The expected answer is all of the entries, written out exactly.

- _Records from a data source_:
+===+
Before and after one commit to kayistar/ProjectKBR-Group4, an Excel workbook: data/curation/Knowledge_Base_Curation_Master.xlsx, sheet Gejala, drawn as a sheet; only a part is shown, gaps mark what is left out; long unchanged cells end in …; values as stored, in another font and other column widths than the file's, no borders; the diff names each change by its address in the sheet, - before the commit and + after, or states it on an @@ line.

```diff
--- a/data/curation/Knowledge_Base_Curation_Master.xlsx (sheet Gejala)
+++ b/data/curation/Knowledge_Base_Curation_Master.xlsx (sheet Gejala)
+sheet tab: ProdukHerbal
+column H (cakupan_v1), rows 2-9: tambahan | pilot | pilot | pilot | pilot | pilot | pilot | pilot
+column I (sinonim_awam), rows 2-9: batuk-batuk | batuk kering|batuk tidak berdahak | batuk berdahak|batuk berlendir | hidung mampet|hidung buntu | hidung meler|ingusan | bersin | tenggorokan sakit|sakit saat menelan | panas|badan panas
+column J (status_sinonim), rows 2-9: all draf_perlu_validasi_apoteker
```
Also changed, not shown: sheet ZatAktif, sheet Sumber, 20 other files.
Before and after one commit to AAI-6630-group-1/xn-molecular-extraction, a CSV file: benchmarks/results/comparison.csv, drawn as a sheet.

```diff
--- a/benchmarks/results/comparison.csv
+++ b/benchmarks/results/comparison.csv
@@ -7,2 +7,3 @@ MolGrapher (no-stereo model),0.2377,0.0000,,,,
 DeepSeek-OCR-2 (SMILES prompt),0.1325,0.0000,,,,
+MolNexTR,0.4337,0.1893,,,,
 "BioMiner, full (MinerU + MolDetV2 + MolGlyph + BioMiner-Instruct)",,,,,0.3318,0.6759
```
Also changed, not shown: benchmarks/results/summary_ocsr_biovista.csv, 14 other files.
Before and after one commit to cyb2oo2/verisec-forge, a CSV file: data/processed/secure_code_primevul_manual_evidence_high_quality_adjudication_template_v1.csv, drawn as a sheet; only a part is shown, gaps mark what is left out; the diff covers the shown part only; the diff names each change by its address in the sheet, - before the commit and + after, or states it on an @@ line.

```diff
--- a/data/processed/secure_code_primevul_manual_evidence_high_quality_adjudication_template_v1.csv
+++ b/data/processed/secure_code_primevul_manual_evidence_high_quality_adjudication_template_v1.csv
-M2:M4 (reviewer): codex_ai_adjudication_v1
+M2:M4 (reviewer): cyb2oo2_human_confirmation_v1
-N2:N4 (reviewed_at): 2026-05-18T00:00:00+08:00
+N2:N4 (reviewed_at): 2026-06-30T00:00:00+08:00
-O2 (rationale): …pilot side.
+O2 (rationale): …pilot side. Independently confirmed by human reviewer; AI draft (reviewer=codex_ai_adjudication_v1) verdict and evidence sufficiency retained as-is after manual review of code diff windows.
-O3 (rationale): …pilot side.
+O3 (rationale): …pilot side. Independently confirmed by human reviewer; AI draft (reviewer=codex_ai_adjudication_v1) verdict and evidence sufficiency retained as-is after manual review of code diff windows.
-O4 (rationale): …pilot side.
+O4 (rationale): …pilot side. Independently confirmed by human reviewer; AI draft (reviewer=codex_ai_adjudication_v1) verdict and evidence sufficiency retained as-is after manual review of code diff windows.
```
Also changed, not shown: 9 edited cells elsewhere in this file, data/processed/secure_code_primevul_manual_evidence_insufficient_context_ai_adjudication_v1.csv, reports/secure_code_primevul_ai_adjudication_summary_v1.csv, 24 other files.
+===+
- _Solution to this problem_:
Before and after one commit to kayistar/ProjectKBR-Group4, an Excel workbook: data/curation/Knowledge_Base_Curation_Master.xlsx, sheet Gejala, drawn as a sheet; only a part is shown, gaps mark what is left out; long unchanged cells end in …; values as stored, in another font and other column widths than the file's, no borders; the diff names each change by its address in the sheet, - before the commit and + after, or states it on an @@ line.

```diff
--- a/data/curation/Knowledge_Base_Curation_Master.xlsx (sheet Gejala)
+++ b/data/curation/Knowledge_Base_Curation_Master.xlsx (sheet Gejala)
+sheet tab: ProdukHerbal
+column H (cakupan_v1), rows 2-9: tambahan | pilot | pilot | pilot | pilot | pilot | pilot | pilot
+column I (sinonim_awam), rows 2-9: batuk-batuk | batuk kering|batuk tidak berdahak | batuk berdahak|batuk berlendir | hidung mampet|hidung buntu | hidung meler|ingusan | bersin | tenggorokan sakit|sakit saat menelan | panas|badan panas
+column J (status_sinonim), rows 2-9: all draf_perlu_validasi_apoteker
```
Also changed, not shown: sheet ZatAktif, sheet Sumber, 20 other files.
Before and after one commit to AAI-6630-group-1/xn-molecular-extraction, a CSV file: benchmarks/results/comparison.csv, drawn as a sheet.

```diff
--- a/benchmarks/results/comparison.csv
+++ b/benchmarks/results/comparison.csv
@@ -7,2 +7,3 @@ MolGrapher (no-stereo model),0.2377,0.0000,,,,
 DeepSeek-OCR-2 (SMILES prompt),0.1325,0.0000,,,,
+MolNexTR,0.4337,0.1893,,,,
 "BioMiner, full (MinerU + MolDetV2 + MolGlyph + BioMiner-Instruct)",,,,,0.3318,0.6759
```
Also changed, not shown: benchmarks/results/summary_ocsr_biovista.csv, 14 other files.
Before and after one commit to cyb2oo2/verisec-forge, a CSV file: data/processed/secure_code_primevul_manual_evidence_high_quality_adjudication_template_v1.csv, drawn as a sheet; only a part is shown, gaps mark what is left out; the diff covers the shown part only; the diff names each change by its address in the sheet, - before the commit and + after, or states it on an @@ line.

```diff
--- a/data/processed/secure_code_primevul_manual_evidence_high_quality_adjudication_template_v1.csv
+++ b/data/processed/secure_code_primevul_manual_evidence_high_quality_adjudication_template_v1.csv
-M2:M4 (reviewer): codex_ai_adjudication_v1
+M2:M4 (reviewer): cyb2oo2_human_confirmation_v1
-N2:N4 (reviewed_at): 2026-05-18T00:00:00+08:00
+N2:N4 (reviewed_at): 2026-06-30T00:00:00+08:00
-O2 (rationale): …pilot side.
+O2 (rationale): …pilot side. Independently confirmed by human reviewer; AI draft (reviewer=codex_ai_adjudication_v1) verdict and evidence sufficiency retained as-is after manual review of code diff windows.
-O3 (rationale): …pilot side.
+O3 (rationale): …pilot side. Independently confirmed by human reviewer; AI draft (reviewer=codex_ai_adjudication_v1) verdict and evidence sufficiency retained as-is after manual review of code diff windows.
-O4 (rationale): …pilot side.
+O4 (rationale): …pilot side. Independently confirmed by human reviewer; AI draft (reviewer=codex_ai_adjudication_v1) verdict and evidence sufficiency retained as-is after manual review of code diff windows.
```
Also changed, not shown: 9 edited cells elsewhere in this file, data/processed/secure_code_primevul_manual_evidence_insufficient_context_ai_adjudication_v1.csv, reports/secure_code_primevul_ai_adjudication_summary_v1.csv, 24 other files.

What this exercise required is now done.